ATLANTA—Incorporating laughter into a physical activity program that is focused on strength, balance and flexibility could improve older adults’ mental health, aerobic endurance and confidence in their ability to exercise, according to a study led by Georgia State University.
In this study, older adults residing in four assisted-living facilities participated in a moderate-intensity group exercise program called LaughActive that incorporates playful simulated laughter into a strength, balance and flexibility workout. In simulated laughter exercises, participants initially choose to laugh and go through the motions of laughing. The exercises facilitate eye contact and playful behaviors with other participants, which generally transition the laughter from simulated to genuine.
Simulated laughter techniques are based on knowledge that the body cannot distinguish between genuine laughter that might result from humor and laughter that is self-initiated as bodily exercise. Both forms of laughter elicit health benefits, researchers said.
For six weeks, study participants attended two 45-minute physical activity sessions per week that included eight to 10 laughter exercises lasting 30 to 60 seconds each. A laughter exercise was typically incorporated into the workout routine after every two to four strength, balance and flexibility exercises. Because laughter is scientifically demonstrated to strengthen and relax muscles, the laughter exercises often involved physicality in the muscles being worked in strength, balance and flexibility exercises to prepare the body for exercise and help it recover.
The study found significant improvements among participants in mental health, aerobic endurance and outcome expectations for exercise (for example, perceived benefit of exercise participation), based on assessments completed by the participants. When surveyed about their satisfaction with the program, 96.2 percent found laughter to be an enjoyable addition to a traditional exercise program, 88.9 percent said laughter helped make exercise more accessible and 88.9 percent reported the program enhanced their motivation to participate in other exercise classes or activities. The findings are published in the journal The Gerontologist.

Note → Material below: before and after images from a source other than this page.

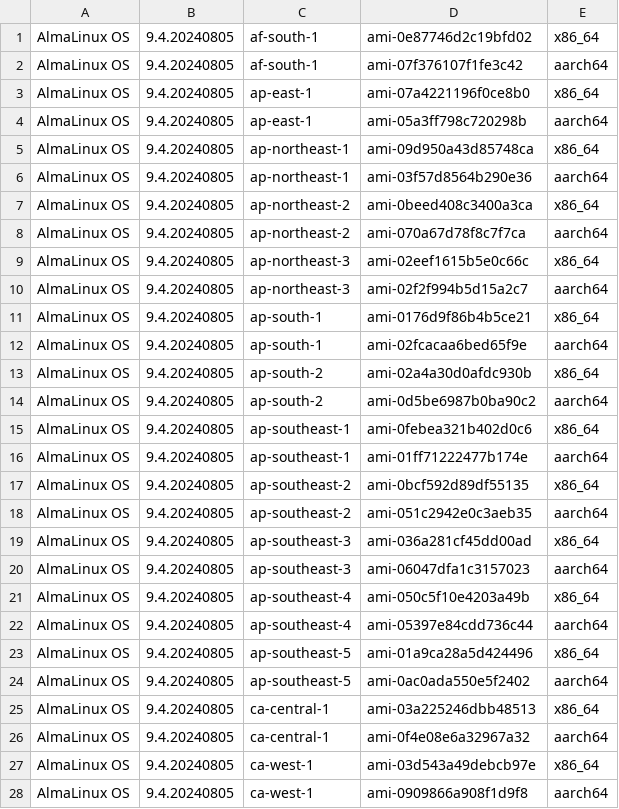
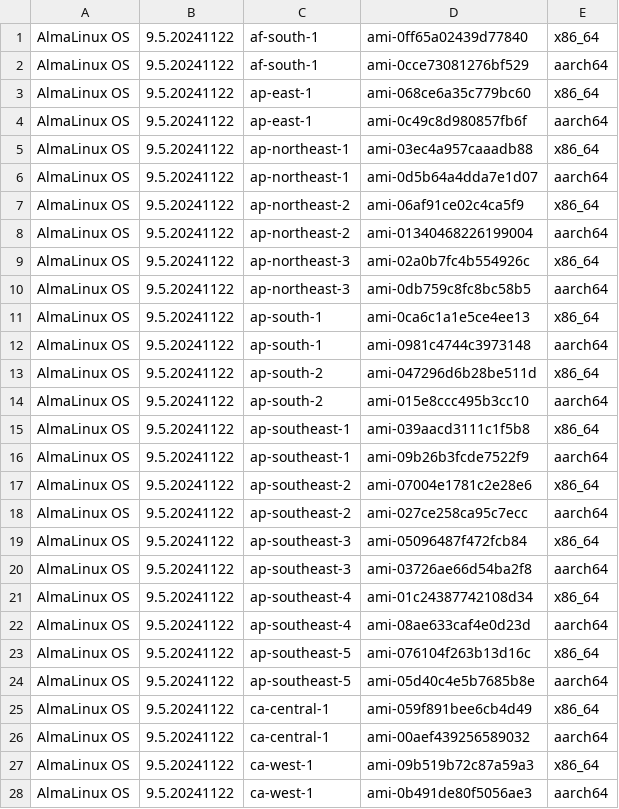
Before and after one commit to AlmaLinux/wiki, a CSV file: docs/.vuepress/public/ci-data/aws_amis.csv, drawn as a sheet; only a part is shown; the diff covers the shown part only.

```diff
--- a/docs/.vuepress/public/ci-data/aws_amis.csv
+++ b/docs/.vuepress/public/ci-data/aws_amis.csv
@@ -1,28 +1,28 @@
-"AlmaLinux OS","9.4.20240805","af-south-1","ami-0e87746d2c19bfd02","x86_64"
-"AlmaLinux OS","9.4.20240805","af-south-1","ami-07f376107f1fe3c42","aarch64"
-"AlmaLinux OS","9.4.20240805","ap-east-1","ami-07a4221196f0ce8b0","x86_64"
-"AlmaLinux OS","9.4.20240805","ap-east-1","ami-05a3ff798c720298b","aarch64"
-"AlmaLinux OS","9.4.20240805","ap-northeast-1","ami-09d950a43d85748ca","x86_64"
-"AlmaLinux OS","9.4.20240805","ap-northeast-1","ami-03f57d8564b290e36","aarch64"
-"AlmaLinux OS","9.4.20240805","ap-northeast-2","ami-0beed408c3400a3ca","x86_64"
-"AlmaLinux OS","9.4.20240805","ap-northeast-2","ami-070a67d78f8c7f7ca","aarch64"
-"AlmaLinux OS","9.4.20240805","ap-northeast-3","ami-02eef1615b5e0c66c","x86_64"
-"AlmaLinux OS","9.4.20240805","ap-northeast-3","ami-02f2f994b5d15a2c7","aarch64"
-"AlmaLinux OS","9.4.20240805","ap-south-1","ami-0176d9f86b4b5ce21","x86_64"
-"AlmaLinux OS","9.4.20240805","ap-south-1","ami-02fcacaa6bed65f9e","aarch64"
-"AlmaLinux OS","9.4.20240805","ap-south-2","ami-02a4a30d0afdc930b","x86_64"
-"AlmaLinux OS","9.4.20240805","ap-south-2","ami-0d5be6987b0ba90c2","aarch64"
-"AlmaLinux OS","9.4.20240805","ap-southeast-1","ami-0febea321b402d0c6","x86_64"
-"AlmaLinux OS","9.4.20240805","ap-southeast-1","ami-01ff71222477b174e","aarch64"
-"AlmaLinux OS","9.4.20240805","ap-southeast-2","ami-0bcf592d89df55135","x86_64"
-"AlmaLinux OS","9.4.20240805","ap-southeast-2","ami-051c2942e0c3aeb35","aarch64"
-"AlmaLinux OS","9.4.20240805","ap-southeast-3","ami-036a281cf45dd00ad","x86_64"
-"AlmaLinux OS","9.4.20240805","ap-southeast-3","ami-06047dfa1c3157023","aarch64"
-"AlmaLinux OS","9.4.20240805","ap-southeast-4","ami-050c5f10e4203a49b","x86_64"
-"AlmaLinux OS","9.4.20240805","ap-southeast-4","ami-05397e84cdd736c44","aarch64"
-"AlmaLinux OS","9.4.20240805","ap-southeast-5","ami-01a9ca28a5d424496","x86_64"
-"AlmaLinux OS","9.4.20240805","ap-southeast-5","ami-0ac0ada550e5f2402","aarch64"
-"AlmaLinux OS","9.4.20240805","ca-central-1","ami-03a225246dbb48513","x86_64"
-"AlmaLinux OS","9.4.20240805","ca-central-1","ami-0f4e08e6a32967a32","aarch64"
-"AlmaLinux OS","9.4.20240805","ca-west-1","ami-03d543a49debcb97e","x86_64"
-"AlmaLinux OS","9.4.20240805","ca-west-1","ami-0909866a908f1d9f8","aarch64"
+"AlmaLinux OS","9.5.20241122","af-south-1","ami-0ff65a02439d77840","x86_64"
+"AlmaLinux OS","9.5.20241122","af-south-1","ami-0cce73081276bf529","aarch64"
+"AlmaLinux OS","9.5.20241122","ap-east-1","ami-068ce6a35c779bc60","x86_64"
+"AlmaLinux OS","9.5.20241122","ap-east-1","ami-0c49c8d980857fb6f","aarch64"
+"AlmaLinux OS","9.5.20241122","ap-northeast-1","ami-03ec4a957caaadb88","x86_64"
+"AlmaLinux OS","9.5.20241122","ap-northeast-1","ami-0d5b64a4dda7e1d07","aarch64"
+"AlmaLinux OS","9.5.20241122","ap-northeast-2","ami-06af91ce02c4ca5f9","x86_64"
+"AlmaLinux OS","9.5.20241122","ap-northeast-2","ami-01340468226199004","aarch64"
+"AlmaLinux OS","9.5.20241122","ap-northeast-3","ami-02a0b7fc4b554926c","x86_64"
+"AlmaLinux OS","9.5.20241122","ap-northeast-3","ami-0db759c8fc8bc58b5","aarch64"
+"AlmaLinux OS","9.5.20241122","ap-south-1","ami-0ca6c1a1e5ce4ee13","x86_64"
+"AlmaLinux OS","9.5.20241122","ap-south-1","ami-0981c4744c3973148","aarch64"
+"AlmaLinux OS","9.5.20241122","ap-south-2","ami-047296d6b28be511d","x86_64"
+"AlmaLinux OS","9.5.20241122","ap-south-2","ami-015e8ccc495b3cc10","aarch64"
+"AlmaLinux OS","9.5.20241122","ap-southeast-1","ami-039aacd3111c1f5b8","x86_64"
+"AlmaLinux OS","9.5.20241122","ap-southeast-1","ami-09b26b3fcde7522f9","aarch64"
+"AlmaLinux OS","9.5.20241122","ap-southeast-2","ami-07004e1781c2e28e6","x86_64"
+"AlmaLinux OS","9.5.20241122","ap-southeast-2","ami-027ce258ca95c7ecc","aarch64"
+"AlmaLinux OS","9.5.20241122","ap-southeast-3","ami-05096487f472fcb84","x86_64"
+"AlmaLinux OS","9.5.20241122","ap-southeast-3","ami-03726ae66d54ba2f8","aarch64"
+"AlmaLinux OS","9.5.20241122","ap-southeast-4","ami-01c24387742108d34","x86_64"
+"AlmaLinux OS","9.5.20241122","ap-southeast-4","ami-08ae633caf4e0d23d","aarch64"
+"AlmaLinux OS","9.5.20241122","ap-southeast-5","ami-076104f263b13d16c","x86_64"
+"AlmaLinux OS","9.5.20241122","ap-southeast-5","ami-05d40c4e5b7685b8e","aarch64"
+"AlmaLinux OS","9.5.20241122","ca-central-1","ami-059f891bee6cb4d49","x86_64"
+"AlmaLinux OS","9.5.20241122","ca-central-1","ami-00aef439256589032","aarch64"
+"AlmaLinux OS","9.5.20241122","ca-west-1","ami-09b519b72c87a59a3","x86_64"
+"AlmaLinux OS","9.5.20241122","ca-west-1","ami-0b491de80f5056ae3","aarch64"
```
Also changed, not shown: 64 edited cells elsewhere in this file, 1 other file.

Despite the health benefits of physical activity and the risks of physical inactivity, many adults don’t engage in sufficient physical activity to achieve health benefits. Maintaining the motivation to adhere to regular physical activity is a challenge for many older adults. Adults should participate in a minimum of 30 minutes of physical activity at least five days per week to achieve desirable health outcomes, according to the U.S. Department of Health and Human Services’ 2008 Physical Activity Guidelines.
These health benefits include lower mortality and a reduced risk of a number of chronic conditions, including coronary heart disease, high blood pressure, stroke, type 2 diabetes, metabolic syndrome, osteoporosis, colon cancer, breast cancer, anxiety and depression. Regular physical activity also reduces the impact of age-related declines in aerobic endurance, the incidence of falls and hip fracture and the degenerative loss of muscle mass, quality and strength. All of these benefits are crucial in older adults maintaining their ability to perform activities of daily living.
The pleasant associations with laughter may add enjoyment to an exercise program and keep older adults motivated to work out.
“The combination of laughter and exercise may influence older adults to begin exercising and to stick with the program,” said Celeste Greene, lead author of the study and a master’s degree graduate from Georgia State’s Gerontology Institute. “We want to help older adults have a positive experience with exercise, so we developed a physical activity program that specifically targets exercise enjoyment through laughter. Laughter is an enjoyable activity and it carries with it so many health benefits, so we incorporated intentional laughter into this program to put the fun in fitness for older adults.”
Simulated laughter may be an ideal way for older adults with functional or cognitive impairment to achieve the health benefits of laughter, which include improved physiological and psychological functioning. Participants simply choose to laugh and initiate laughter as bodily exercise. There is no need to rely on cognitive skills to “get the joke” because there is no joke. Further research is needed to better understand the underlying mechanisms of laughter, the effect of different levels of exposure to laughter and its associated health benefits.
This research is one of few studies to evaluate the potential of simulated laughter in improving health outcomes among older adults, and it’s the first evaluation of a dedicated physical activity program that incorporated simulated laughter, said Dr. Jennifer Craft Morgan, second author of the study and Greene’s thesis adviser.
Co-authors of the study include Dr. Chivon Mingo of the Gerontology Institute at Georgia State and Dr. LaVona Traywick of the Cooperative Extension Service at the University of Arkansas.
Read the study at https://gerontologist.oxfordjournals.org/content/early/2016/08/03/geront.gnw105.full?sid=3b88def6-8841-49f3-a4e2-faec3c48392e.
To learn more about the LaughActive program, visit www.laughactive.com.
Georgia State Featured Researcher
Jennifer Craft Morgan
Morgan’s research focuses on jobs and careers, attempting to understand how policy, population, workplace and individual level factors shape how work is experienced and how work is organized. Morgan uses a life course perspective paying particular attention to issues of social stratification related to aging and gender. Her work ties research, education and service together by focusing on the translation of lessons learned.